What to work on =
Go through the material below and copy each line where the word "alpha" appears.
Start of Block
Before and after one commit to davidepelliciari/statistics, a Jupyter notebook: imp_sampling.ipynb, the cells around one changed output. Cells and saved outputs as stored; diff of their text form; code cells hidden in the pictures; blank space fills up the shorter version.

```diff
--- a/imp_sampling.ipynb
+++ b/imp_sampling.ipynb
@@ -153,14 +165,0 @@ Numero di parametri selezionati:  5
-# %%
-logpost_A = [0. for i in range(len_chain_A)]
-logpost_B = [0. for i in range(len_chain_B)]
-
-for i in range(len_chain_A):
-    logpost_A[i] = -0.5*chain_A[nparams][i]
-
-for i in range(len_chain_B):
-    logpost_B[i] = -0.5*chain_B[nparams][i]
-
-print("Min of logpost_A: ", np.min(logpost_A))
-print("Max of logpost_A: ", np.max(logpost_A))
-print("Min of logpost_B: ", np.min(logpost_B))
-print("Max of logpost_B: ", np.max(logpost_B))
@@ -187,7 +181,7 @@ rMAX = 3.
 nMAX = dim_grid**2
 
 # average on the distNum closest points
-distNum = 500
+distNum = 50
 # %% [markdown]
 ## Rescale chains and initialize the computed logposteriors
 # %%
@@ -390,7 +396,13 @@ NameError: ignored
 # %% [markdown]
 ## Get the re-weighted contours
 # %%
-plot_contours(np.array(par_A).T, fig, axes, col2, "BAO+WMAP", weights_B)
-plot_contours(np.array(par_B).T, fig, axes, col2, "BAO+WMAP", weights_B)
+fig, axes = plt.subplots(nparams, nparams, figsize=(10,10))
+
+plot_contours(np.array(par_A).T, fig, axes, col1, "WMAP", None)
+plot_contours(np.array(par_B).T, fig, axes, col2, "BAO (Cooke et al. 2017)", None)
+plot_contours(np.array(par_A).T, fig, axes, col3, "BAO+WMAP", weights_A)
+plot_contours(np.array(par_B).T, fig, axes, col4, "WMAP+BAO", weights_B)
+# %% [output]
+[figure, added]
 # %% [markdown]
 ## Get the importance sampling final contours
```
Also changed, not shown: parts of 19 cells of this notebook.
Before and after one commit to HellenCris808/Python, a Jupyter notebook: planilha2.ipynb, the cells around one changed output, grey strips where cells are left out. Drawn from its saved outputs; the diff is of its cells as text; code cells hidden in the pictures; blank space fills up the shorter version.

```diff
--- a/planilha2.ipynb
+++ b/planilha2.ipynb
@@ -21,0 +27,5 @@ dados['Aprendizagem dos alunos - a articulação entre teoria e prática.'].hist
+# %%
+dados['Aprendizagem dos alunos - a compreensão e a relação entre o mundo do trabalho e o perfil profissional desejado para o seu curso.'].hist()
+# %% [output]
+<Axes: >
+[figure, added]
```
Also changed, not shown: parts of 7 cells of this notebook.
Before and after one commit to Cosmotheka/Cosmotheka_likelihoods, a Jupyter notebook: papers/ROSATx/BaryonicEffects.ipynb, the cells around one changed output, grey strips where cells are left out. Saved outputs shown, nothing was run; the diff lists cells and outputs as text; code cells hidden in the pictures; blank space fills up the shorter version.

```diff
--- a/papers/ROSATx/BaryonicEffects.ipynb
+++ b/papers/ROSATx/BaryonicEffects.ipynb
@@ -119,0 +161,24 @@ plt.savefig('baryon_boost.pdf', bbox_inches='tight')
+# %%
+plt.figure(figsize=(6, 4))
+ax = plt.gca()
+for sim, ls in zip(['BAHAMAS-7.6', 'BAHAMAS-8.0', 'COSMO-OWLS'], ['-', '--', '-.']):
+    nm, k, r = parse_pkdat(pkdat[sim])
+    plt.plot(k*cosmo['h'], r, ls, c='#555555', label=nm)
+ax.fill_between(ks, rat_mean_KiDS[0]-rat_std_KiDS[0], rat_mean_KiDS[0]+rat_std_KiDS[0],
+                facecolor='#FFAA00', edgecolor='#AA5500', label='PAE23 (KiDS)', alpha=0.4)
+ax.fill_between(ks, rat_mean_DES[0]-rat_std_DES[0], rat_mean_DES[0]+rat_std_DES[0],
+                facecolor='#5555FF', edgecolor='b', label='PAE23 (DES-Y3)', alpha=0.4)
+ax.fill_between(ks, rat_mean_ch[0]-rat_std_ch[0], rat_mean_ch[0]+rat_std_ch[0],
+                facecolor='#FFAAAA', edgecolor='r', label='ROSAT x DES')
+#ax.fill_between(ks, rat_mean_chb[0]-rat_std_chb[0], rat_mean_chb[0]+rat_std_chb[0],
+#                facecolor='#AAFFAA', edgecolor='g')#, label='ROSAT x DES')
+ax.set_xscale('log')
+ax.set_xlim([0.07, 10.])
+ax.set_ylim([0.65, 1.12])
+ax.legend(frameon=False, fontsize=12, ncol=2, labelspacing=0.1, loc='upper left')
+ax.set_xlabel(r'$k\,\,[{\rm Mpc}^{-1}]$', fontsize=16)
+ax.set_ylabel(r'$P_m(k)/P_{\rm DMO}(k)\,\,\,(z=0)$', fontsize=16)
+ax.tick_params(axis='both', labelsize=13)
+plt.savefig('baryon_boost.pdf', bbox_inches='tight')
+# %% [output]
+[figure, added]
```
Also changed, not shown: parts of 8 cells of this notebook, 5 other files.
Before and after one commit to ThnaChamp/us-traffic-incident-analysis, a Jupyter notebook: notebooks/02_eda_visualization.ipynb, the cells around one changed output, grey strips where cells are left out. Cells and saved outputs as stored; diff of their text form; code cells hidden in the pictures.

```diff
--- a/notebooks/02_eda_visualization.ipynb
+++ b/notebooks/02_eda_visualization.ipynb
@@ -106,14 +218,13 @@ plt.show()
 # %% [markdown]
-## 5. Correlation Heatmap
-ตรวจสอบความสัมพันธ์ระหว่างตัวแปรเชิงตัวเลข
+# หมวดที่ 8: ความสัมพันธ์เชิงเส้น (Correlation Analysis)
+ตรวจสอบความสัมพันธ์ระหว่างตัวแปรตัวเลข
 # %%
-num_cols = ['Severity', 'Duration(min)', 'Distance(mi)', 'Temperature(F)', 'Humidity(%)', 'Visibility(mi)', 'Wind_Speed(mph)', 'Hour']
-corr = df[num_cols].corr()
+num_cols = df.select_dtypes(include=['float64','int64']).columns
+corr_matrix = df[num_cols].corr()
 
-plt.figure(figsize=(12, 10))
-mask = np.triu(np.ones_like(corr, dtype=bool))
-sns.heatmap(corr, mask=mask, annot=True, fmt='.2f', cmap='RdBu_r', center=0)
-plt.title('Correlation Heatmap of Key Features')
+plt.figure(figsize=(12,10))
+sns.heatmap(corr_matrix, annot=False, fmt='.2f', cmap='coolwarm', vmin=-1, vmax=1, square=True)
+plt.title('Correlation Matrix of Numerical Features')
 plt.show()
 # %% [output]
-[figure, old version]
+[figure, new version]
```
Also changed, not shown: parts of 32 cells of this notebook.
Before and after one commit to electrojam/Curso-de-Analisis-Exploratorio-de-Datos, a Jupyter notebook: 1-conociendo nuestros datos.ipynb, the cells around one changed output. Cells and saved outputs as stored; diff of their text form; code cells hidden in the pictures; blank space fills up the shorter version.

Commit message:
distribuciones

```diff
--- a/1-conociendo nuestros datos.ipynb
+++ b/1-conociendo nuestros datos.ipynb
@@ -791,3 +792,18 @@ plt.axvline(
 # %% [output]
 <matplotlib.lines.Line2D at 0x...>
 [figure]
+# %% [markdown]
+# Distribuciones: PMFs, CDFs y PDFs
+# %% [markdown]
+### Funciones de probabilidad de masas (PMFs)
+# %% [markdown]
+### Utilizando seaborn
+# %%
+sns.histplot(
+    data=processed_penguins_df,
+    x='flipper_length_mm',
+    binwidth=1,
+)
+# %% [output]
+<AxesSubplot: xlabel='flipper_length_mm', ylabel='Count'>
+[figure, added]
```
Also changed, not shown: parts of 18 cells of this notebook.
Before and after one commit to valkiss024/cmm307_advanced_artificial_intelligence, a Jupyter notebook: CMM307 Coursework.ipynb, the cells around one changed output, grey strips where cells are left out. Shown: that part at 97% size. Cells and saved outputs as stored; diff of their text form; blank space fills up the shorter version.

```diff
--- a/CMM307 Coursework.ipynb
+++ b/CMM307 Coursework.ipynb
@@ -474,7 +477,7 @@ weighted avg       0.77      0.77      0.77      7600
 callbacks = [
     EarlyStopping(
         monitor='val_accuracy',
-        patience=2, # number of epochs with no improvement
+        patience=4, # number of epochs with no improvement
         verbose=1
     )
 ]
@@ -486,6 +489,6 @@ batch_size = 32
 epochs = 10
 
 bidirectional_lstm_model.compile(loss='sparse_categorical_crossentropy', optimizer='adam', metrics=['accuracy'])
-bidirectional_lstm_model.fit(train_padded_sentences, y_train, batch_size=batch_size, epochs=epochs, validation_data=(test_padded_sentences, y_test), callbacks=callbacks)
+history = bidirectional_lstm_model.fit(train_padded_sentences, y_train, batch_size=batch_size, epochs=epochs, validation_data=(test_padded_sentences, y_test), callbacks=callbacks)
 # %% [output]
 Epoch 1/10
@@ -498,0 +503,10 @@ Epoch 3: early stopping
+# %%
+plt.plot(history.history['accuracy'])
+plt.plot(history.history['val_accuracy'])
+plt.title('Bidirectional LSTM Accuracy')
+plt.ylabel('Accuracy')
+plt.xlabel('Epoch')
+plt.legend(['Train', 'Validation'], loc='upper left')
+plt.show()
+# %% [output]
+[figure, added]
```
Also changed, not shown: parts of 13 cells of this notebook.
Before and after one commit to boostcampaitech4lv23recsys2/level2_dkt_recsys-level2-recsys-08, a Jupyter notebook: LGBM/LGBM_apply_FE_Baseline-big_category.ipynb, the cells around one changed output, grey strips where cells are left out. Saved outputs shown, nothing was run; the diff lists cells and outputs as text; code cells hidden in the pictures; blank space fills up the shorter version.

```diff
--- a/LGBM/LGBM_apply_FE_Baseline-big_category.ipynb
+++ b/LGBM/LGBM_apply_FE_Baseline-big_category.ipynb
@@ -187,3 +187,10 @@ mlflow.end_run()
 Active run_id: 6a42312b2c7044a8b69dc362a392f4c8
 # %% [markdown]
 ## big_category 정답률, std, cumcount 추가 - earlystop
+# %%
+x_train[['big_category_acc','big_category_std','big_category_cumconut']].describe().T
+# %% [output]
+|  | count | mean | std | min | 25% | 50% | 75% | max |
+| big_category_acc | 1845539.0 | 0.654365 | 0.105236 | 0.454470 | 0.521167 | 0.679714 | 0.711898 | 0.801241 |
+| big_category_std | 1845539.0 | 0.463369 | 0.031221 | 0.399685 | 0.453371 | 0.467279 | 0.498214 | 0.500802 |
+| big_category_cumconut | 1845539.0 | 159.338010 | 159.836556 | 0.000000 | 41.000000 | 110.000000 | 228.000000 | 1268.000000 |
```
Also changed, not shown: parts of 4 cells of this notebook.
End of Block
Answer below =
+                facecolor='#FFAA00', edgecolor='#AA5500', label='PAE23 (KiDS)', alpha=0.4)
+                facecolor='#5555FF', edgecolor='b', label='PAE23 (DES-Y3)', alpha=0.4)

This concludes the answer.